I racked my brains, but I couldn't think of anything she could be referring to. "Your Daily Skinny newsletter at Skinny.com," she told me, before I could ask. "I'm glad you're thinking about losing weight, but I'm unsubscribing. And don't think you'll be getting that shipment of sirop d'erable this Christmas."
I finally understood. Nearly two years ago, the company that owned the Skinny.com domain name offered toit to me, but I balked at their $50,000 price. Instead, it was purchased by The Fountain of Youth Group, which is now using it to sell diet pills. Worse, the "Edita's Skinny" site had a "Daily Skinny" newsletter, and people were getting it mixed up with me.
I immediately called my attorney, Sue Ferfunanpraffit, and asked her what we could do. She told me to wait for the outcome of Google's latest domain-name cases, which happen to be the hottest topic in cyberlaw circles in her homeland of Denmark. "Honey, if dey vin dis, den maybe you got a shot," she said.
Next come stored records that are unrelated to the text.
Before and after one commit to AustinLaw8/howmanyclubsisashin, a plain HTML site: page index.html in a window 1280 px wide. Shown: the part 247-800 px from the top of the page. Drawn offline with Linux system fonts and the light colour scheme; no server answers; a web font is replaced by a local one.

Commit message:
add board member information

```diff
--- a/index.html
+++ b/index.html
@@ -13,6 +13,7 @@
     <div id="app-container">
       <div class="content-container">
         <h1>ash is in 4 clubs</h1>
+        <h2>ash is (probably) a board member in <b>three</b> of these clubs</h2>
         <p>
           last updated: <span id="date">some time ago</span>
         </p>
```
Google is trying to pull the plug on a pair of Danish sites that clearly pose a threat to its growing dominance of the online search business. The sites in question, gogle.dk and guugle.dk, run their own search engines powered by Overture Services, the pay-for-placement search company formerly known as GoTo.com.
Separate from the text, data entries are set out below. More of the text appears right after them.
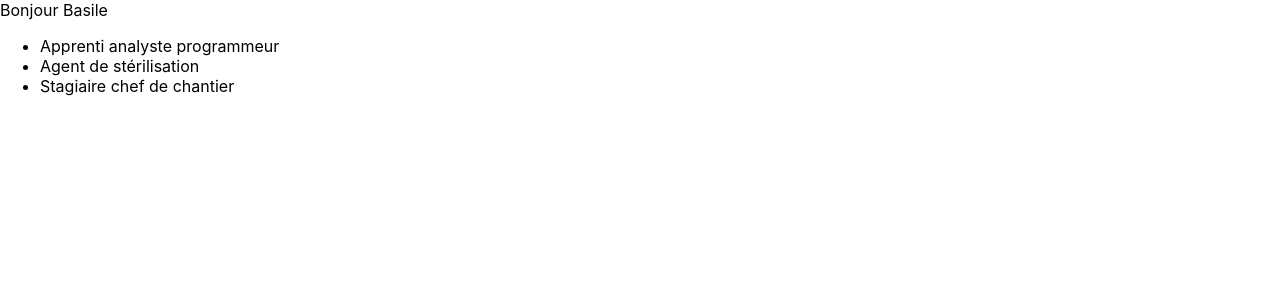
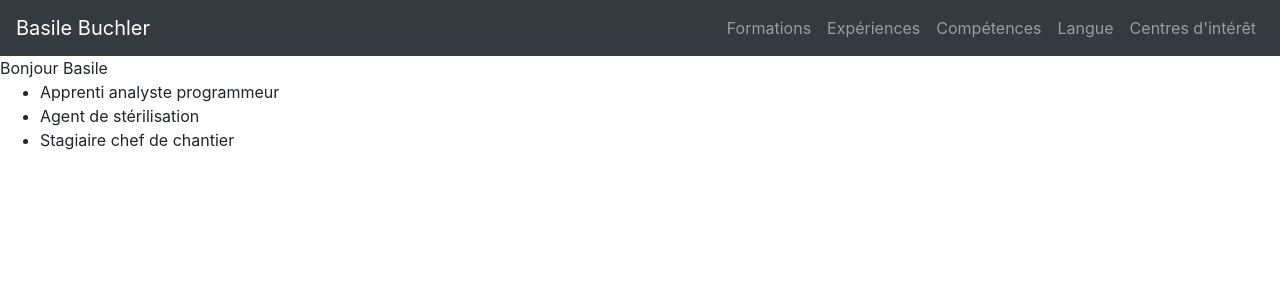
Before and after one commit to Babasile/babasile.github.io, a React (Create React App) app: page / in a window 1280 px wide. Shown: the top 300 px of the page. Built offline with nearby package versions, Linux system fonts and the light colour scheme.

Commit message:
Add: Navbar in component Navigation

```diff
--- a/package.json
+++ b/package.json
@@ -13,6 +13,7 @@
 		"@types/react-dom": "^16.9.5",
 		"bootstrap": "^4.4.1",
 		"react": "^16.13.1",
+		"react-bootstrap": "^1.0.0",
 		"react-dom": "^16.13.1",
 		"react-scripts": "3.4.1",
 		"typescript": "^3.7.5"
--- a/src/App.tsx
+++ b/src/App.tsx
@@ -1,5 +1,8 @@
 import React from "react";
 import "./App.css";
+
+import "bootstrap/dist/css/bootstrap.min.css";
+
 import { Data } from "./config/Data.class";
 
 import { Navigation } from "./components/navigation/Navigation";
@@ -10,12 +13,14 @@ import { Language } from "./components/language/Language";
 import { Hobby } from "./components/hobby/Hobby";
 import { Footer } from "./components/footer/Footer";
 import { Info } from "./components/info/Info";
+import { Link } from "./interfaces/Link.interface";
 
 function App() {
 	let resume = new Data();
+	let navLinks: Array<Link> = initNavLinks(resume);
 	return (
 		<div>
-			<Navigation />
+			<Navigation links={navLinks} identity={resume.identity} />
 			<Info identity={resume.identity} />
 			<Education educations={resume.educations} />
 			<Role roles={resume.roles} />
@@ -27,4 +32,41 @@ function App() {
 	);
 }
 
+function initNavLinks(resume: Data): Array<Link> {
+	let navLinks: Array<Link> = [];
+
+	if (resume.educations.length > 0) {
+		navLinks.push({
+			name: "Formations",
+			url: "#educations",
+		});
+	}
+	if (resume.roles.length > 0) {
+		navLinks.push({
+			name: "Expériences",
+			url: "#roles",
+		});
+	}
+	if (resume.skills.size > 0) {
+		navLinks.push({
+			name: "Compétences",
+			url: "#skills",
+		});
+	}
+	if (resume.languages.length > 0) {
+		navLinks.push({
+			name: "Langue",
+			url: "#langues",
+		});
+	}
+	if (resume.hobbies.length > 0) {
+		navLinks.push({
+			name: "Centres d'intérêt",
+			url: "#hobbies",
+		});
+	}
+
+	return navLinks;
+}
+
 export default App;
--- a/src/components/navigation/Navigation.tsx
+++ b/src/components/navigation/Navigation.tsx
@@ -1,7 +1,30 @@
 import React from "react";
+import Props from "../../interfaces/Props.interface";
+import Navbar from "react-bootstrap/Navbar";
+import Nav from "react-bootstrap/Nav";
 
-export class Navigation extends React.Component {
+export class Navigation extends React.Component<Props> {
 	render() {
-		return "";
+		const { links, identity } = this.props;
+
+		const htmlLinks = links?.map((link, i) => (
+			<Nav.Link key={i} href={link.url}>
+				{link.name}
+			</Nav.Link>
+		));
+		let navBrand: string = "Curriculum vitæ";
+		if (identity != null) {
+			navBrand = identity.firstname + " " + identity.lastname;
+		}
+
+		return (
+			<Navbar bg="dark" variant="dark" expand="md" sticky="top">
+				<Navbar.Brand href="#me">{navBrand}</Navbar.Brand>
+				<Navbar.Toggle aria-controls="basic-navbar-nav" />
+				<Navbar.Collapse id="basic-navbar-nav">
+					<Nav className="ml-auto justify-content-end">{htmlLinks}</Nav>
+				</Navbar.Collapse>
+			</Navbar>
+		);
 	}
 }
--- a/src/config/Data.class.tsx
+++ b/src/config/Data.class.tsx
@@ -147,31 +147,22 @@ export class Data implements Resume {
 	links: Array<Link> = [
 		{
 			name: "Linkedin",
-			pseudo: "",
 			url: "https://www.linkedin.com/in/basilebuchler/",
-			smallIcon: "",
-			largeIcon: "",
 		},
 		{
 			name: "GitHub",
 			pseudo: "Babasile",
 			url: "https://github.com/Babasile",
-			smallIcon: "",
-			largeIcon: "",
 		},
 		{
 			name: "Twitter",
 			pseudo: "@Baabasile",
 			url: "https://twitter.com/Baabasile",
-			smallIcon: "",
-			largeIcon: "",
 		},
 		{
 			name: "Instagram",
 			pseudo: "@Baabasile",
 			url: "https://www.instagram.com/baabasile/",
-			smallIcon: "",
-			largeIcon: "",
 		},
 	];
 }
--- a/src/interfaces/Link.interface.tsx
+++ b/src/interfaces/Link.interface.tsx
@@ -1,7 +1,7 @@
 export interface Link {
 	name: string;
-	pseudo: string;
+	pseudo?: string;
 	url: string;
-	smallIcon: string;
-	largeIcon: string;
+	smallIcon?: string;
+	largeIcon?: string;
 }
```
Also changed, not shown: 1 other file (tests, documents, lock files or other folders).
The folks at Google clearly think something's rotten in the state of you know where. They've filed an official complaint with the Dansk Internet Forum, and a representative there said a decision is expected in four to five weeks.
The man behind the two sites is fighting, however. He says he's been an affiliate for Overture--one of the many site owners that sends Overture traffic in return for a small fee--for more than a year, and everything is on the up-and-up.
"The case is pretty weird as Google.com (doesn't) even own google.dk," Danish entrepreneur Frank Vang wrote in an e-mail. That "domain is owned by a Danish bookshop."
The bookshop in question, The Google Bookstore, doesn't look much like a search engine, however. Vang, whom Google says owns more than 220 other domain names, may have trouble convincing trademark authorities he's not trading on Google's guud name.
Google does own gogle.com. Guugle.com, however, points to another entrepreneurial company called Commfind, based in Los Angeles, which also offers a Web search.
Mergers on hold
When I wasn't fending off Grandmother DuBaud's angry French-Canadian curses, I spent much of the week tracking whispers that AT&T Wireless is looking to merge with Cingular Wireless.
Wall Street was abuzz with rumors that the rival cell phone companies were playing footsie, the latest in a speculative on-again off-again dalliance dating back about a year. Apparently, their technology is a good fit, or something.
As luck would have it, I drove out of my cell phone service area in mid-denial from the companies. I immediately pulled a U-turn to reconnect, but found myself chatting instead with a traffic cop. Fortunately, I was able to expense the infraction after a failed bid to drum up sympathy as dot-com hack--an impecunious business these days, as everyone knows--turned up an interesting tidbit.
The wired-in officer informed me that prospects might be looking up for Internet journalists. Just look at APBNews.com, the all-crime, all-the-time Web site that expired last year--it's getting a new lease on life, she said.
I shot CEO Yovette Munford a quick e-mail, and she confirmed the story. The site will be doing a "soft launch" in May and will be offering a daily crime news column, a crime humor column, and a wanted column that will focus on missing people and wanted criminals. Later, the site plans to publish more ambitious audio and video features, she wrote.
I, for one, am glad. We're overdue for another low-speed chase down the Los Angles freeways, and I want someplace to get the straight, unvarnished story.
Spare me the criminal charges, but keep sending your rumors.